COLLEGE STATION – Fence building, brush control, live cattle handling and a carcass fabrication demonstration will be featured at the Texas A&M Beef Cattle Short Course Aug. 7 in College Station.
The short course, which runs Aug. 5-7, is the largest beef educational event in the country and attracts more than 2,200 attendees annually. Capital Farm Credit is the lead sponsor.
The short course features 24 sessions covering basic practices, new technologies and other important industry topics. These sessions provide participants with an opportunity to choose workshops based on their level of production experience and the needs of their ranch.
“Concurrent workshops will feature information on introductory cattle production, forage management practices, range management, nutrition and reproduction, record keeping, genetics, purebred cattle and much more,” said Dr. Jason Cleere, Texas A&M AgriLife Extension Service beef cattle specialist, College Station, and conference coordinator. “The goal of the short course each year is to provide sessions on basic beef cattle production practices as well as the most cutting-edge information needed by beef cattle producers.

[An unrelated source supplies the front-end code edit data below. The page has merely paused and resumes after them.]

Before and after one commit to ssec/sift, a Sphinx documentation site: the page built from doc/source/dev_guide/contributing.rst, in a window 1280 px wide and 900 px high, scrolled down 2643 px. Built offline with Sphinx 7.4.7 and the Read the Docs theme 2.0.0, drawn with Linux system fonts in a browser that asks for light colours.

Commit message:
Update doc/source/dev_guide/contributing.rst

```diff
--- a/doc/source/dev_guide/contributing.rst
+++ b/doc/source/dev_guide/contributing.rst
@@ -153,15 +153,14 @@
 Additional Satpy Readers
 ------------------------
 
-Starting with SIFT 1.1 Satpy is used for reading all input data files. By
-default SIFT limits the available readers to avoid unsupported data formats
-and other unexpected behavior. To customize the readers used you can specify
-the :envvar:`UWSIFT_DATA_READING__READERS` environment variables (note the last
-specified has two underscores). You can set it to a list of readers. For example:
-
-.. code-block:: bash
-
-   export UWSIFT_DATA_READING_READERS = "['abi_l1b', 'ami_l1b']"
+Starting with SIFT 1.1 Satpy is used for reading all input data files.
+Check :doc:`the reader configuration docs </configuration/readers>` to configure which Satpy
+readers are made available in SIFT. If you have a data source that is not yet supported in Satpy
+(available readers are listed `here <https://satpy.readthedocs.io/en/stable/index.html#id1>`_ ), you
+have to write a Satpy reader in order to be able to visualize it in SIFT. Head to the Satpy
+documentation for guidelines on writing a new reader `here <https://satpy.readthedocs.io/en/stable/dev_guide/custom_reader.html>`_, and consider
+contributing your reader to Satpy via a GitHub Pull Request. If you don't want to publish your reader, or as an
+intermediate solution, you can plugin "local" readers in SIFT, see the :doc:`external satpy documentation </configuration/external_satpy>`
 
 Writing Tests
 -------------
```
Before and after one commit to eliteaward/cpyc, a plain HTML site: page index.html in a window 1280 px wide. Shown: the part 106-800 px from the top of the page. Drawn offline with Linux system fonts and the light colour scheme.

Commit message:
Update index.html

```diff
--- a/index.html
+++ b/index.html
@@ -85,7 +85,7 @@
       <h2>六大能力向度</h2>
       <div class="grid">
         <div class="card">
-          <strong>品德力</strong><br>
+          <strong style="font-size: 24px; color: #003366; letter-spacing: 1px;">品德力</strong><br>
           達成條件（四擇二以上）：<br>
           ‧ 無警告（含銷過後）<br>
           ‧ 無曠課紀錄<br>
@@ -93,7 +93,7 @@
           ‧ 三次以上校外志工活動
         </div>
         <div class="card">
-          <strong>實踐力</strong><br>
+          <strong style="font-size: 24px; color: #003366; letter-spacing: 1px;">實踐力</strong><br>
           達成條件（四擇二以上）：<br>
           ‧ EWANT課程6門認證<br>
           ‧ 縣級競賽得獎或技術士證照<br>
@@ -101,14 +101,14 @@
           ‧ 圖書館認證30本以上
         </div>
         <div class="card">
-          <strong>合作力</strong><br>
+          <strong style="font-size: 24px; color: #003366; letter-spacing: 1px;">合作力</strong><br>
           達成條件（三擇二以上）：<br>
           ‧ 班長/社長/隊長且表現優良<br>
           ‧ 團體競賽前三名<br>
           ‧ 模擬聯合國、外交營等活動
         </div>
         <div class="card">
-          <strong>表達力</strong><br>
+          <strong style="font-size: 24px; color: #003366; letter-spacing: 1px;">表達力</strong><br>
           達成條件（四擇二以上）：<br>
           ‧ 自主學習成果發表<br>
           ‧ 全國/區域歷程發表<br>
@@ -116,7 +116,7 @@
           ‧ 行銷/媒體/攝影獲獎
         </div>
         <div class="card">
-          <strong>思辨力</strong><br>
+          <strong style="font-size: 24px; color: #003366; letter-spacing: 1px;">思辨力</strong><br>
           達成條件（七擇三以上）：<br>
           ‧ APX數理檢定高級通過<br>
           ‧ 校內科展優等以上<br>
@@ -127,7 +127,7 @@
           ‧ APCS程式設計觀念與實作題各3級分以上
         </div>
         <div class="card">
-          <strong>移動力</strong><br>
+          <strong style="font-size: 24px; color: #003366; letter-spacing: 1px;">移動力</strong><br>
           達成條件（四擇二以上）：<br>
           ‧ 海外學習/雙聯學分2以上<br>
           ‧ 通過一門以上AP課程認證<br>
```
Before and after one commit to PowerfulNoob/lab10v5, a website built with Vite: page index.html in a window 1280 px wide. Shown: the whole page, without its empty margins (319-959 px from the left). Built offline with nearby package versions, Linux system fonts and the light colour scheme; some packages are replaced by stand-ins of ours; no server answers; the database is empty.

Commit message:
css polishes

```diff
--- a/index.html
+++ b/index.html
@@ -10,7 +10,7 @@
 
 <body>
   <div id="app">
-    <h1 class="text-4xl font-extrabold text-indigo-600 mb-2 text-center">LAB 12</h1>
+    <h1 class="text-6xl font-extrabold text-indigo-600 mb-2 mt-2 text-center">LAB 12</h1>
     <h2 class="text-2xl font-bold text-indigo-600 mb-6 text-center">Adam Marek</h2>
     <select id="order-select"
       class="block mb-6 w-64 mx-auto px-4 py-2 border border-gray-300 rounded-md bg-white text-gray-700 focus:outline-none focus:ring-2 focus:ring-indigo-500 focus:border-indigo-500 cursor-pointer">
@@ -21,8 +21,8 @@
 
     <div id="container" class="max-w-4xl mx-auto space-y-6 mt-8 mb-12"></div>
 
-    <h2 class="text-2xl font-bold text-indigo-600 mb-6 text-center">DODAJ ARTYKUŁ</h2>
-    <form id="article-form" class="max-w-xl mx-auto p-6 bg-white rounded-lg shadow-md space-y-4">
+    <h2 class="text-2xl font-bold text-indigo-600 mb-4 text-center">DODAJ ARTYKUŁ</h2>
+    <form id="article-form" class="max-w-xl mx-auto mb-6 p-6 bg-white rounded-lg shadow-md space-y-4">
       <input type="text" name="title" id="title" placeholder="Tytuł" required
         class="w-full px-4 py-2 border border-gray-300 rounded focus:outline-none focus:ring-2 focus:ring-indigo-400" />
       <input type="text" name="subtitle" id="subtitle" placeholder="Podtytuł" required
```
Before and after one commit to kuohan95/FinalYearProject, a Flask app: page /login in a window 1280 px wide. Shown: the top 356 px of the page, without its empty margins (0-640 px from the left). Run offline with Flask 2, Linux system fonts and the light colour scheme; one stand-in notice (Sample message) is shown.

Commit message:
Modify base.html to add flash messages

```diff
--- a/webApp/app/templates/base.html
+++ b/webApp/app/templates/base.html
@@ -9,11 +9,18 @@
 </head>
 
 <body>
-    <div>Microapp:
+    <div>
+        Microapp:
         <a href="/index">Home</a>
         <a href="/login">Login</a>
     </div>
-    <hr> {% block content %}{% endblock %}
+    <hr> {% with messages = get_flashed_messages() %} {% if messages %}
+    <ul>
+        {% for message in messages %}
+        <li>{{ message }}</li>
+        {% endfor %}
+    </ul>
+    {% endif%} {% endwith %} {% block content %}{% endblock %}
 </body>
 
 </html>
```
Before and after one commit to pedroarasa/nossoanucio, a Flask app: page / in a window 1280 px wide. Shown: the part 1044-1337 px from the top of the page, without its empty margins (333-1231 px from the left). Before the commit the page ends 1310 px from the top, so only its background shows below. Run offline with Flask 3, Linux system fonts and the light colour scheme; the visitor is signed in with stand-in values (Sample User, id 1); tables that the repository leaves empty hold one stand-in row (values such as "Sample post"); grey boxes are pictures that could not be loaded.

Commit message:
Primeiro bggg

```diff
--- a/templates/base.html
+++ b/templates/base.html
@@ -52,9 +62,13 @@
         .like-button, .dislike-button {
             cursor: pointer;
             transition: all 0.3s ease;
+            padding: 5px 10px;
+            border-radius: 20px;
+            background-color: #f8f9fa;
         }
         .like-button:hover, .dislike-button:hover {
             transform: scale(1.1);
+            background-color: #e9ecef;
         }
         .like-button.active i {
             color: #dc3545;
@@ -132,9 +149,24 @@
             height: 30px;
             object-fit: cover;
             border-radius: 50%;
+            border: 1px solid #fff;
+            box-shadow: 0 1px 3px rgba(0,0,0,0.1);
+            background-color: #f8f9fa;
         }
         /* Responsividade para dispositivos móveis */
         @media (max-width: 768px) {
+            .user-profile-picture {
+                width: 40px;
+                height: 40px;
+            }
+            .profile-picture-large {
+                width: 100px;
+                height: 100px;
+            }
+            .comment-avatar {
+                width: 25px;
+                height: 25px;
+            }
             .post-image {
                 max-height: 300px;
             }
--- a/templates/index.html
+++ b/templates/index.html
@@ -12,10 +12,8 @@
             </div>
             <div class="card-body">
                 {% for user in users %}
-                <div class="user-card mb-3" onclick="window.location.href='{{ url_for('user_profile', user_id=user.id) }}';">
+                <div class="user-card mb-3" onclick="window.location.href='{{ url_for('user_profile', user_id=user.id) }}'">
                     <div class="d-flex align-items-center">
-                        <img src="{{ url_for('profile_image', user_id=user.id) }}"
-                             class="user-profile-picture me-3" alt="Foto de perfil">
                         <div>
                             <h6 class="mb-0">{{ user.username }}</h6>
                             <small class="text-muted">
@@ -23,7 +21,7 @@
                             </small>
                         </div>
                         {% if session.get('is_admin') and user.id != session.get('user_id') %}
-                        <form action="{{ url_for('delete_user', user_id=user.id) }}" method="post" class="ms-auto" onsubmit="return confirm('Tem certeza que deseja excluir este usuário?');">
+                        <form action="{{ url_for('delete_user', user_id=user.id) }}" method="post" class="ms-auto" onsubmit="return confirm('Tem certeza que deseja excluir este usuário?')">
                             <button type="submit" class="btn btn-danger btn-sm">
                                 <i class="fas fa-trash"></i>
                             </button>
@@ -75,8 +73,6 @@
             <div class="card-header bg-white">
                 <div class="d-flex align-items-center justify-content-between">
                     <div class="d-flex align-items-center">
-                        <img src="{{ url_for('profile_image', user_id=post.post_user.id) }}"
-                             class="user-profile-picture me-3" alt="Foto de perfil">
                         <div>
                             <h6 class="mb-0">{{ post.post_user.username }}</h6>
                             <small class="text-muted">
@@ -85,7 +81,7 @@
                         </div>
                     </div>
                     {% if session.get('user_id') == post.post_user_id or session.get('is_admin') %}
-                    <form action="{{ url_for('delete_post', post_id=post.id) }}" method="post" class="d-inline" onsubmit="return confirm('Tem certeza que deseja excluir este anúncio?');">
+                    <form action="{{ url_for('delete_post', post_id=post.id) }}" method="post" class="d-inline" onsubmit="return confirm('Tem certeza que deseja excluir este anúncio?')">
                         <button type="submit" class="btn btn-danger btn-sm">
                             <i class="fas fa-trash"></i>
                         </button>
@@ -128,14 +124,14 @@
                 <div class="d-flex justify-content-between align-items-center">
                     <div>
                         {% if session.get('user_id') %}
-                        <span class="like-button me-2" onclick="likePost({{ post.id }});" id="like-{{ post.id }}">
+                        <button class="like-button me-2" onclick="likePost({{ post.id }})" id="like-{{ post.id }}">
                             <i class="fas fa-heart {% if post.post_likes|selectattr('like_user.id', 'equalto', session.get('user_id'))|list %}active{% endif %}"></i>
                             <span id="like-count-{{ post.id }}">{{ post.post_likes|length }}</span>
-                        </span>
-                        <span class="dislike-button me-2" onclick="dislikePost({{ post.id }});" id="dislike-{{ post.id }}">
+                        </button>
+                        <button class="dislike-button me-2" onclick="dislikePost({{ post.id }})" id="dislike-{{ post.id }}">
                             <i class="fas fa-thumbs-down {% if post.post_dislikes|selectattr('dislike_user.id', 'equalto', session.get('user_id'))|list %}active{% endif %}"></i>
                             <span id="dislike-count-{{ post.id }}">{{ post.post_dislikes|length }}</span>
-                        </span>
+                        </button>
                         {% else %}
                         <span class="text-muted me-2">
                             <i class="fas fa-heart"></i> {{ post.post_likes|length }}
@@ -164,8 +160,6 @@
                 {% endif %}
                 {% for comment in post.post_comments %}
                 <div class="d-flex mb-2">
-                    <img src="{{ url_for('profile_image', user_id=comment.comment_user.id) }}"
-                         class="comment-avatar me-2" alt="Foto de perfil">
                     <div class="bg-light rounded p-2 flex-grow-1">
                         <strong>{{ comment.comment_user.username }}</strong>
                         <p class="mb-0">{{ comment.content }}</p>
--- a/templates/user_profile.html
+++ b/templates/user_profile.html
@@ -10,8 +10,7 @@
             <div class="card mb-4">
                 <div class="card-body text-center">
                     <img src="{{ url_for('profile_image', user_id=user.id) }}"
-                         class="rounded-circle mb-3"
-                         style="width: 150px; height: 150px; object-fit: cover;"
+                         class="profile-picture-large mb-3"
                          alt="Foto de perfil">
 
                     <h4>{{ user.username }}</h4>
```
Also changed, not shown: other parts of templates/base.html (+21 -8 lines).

We think we have information for everyone to take home and apply to their operations.”
The last day of the short course features five sessions that demonstrate many of the management practices implemented on the ranch, Cleere said.
“There will be live cattle demonstrations on identifying cattle, castrating calves, proper injection practices and how to collect blood for pregnancy testing,” he said.
The Brush Busters demonstration will cover how to manage prickly pear, mesquite, greenbrier, Chinese tallow trees, huisache and other species.
“We will show how to properly manage a wide variety of brush species and also have a discussion on purchasing tractors and operating them safely,” Cleere said.
A beef cattle business management workshop, beef carcass value determination workshop and live cattle-handling and chute-side demonstrations are also planned.
“A popular session each year is held at the Rosenthal Meat Science and Technology Center where specialists will demonstrate the cutting of a beef carcass and where the value is for producers interested in selling beef off the ranch.”
Participants can earn at least nine Texas Department of Agriculture pesticide continuing education units if they are already licensed, Cleere added.
An industry trade show will be held during the event, featuring more than 140 agricultural businesses and service exhibits.
“And the famous Texas Aggie Prime Rib Dinner is always a highlight of the short course,” Cleere said.
Registration is $210 and covers all meals, including the prime rib dinner, breaks and printed materials. To register, go to https://beefcattleshortcourse.com/ or call 979-845-6931.